_Work to complete_
Wherever a line in the records contains the word "shown", return that line.

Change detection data
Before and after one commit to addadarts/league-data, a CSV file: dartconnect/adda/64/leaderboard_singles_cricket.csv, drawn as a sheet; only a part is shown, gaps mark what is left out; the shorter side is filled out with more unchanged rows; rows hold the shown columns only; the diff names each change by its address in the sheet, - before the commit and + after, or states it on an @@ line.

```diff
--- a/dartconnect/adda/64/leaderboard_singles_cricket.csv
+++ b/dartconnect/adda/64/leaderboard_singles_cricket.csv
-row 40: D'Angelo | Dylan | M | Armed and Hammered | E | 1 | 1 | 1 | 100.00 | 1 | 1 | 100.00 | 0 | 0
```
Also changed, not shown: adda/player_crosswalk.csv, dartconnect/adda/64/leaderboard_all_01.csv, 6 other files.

_Task response_
Before and after one commit to addadarts/league-data, a CSV file: dartconnect/adda/64/leaderboard_singles_cricket.csv, drawn as a sheet; only a part is shown, gaps mark what is left out; the shorter side is filled out with more unchanged rows; rows hold the shown columns only; the diff names each change by its address in the sheet, - before the commit and + after, or states it on an @@ line.
Also changed, not shown: adda/player_crosswalk.csv, dartconnect/adda/64/leaderboard_all_01.csv, 6 other files.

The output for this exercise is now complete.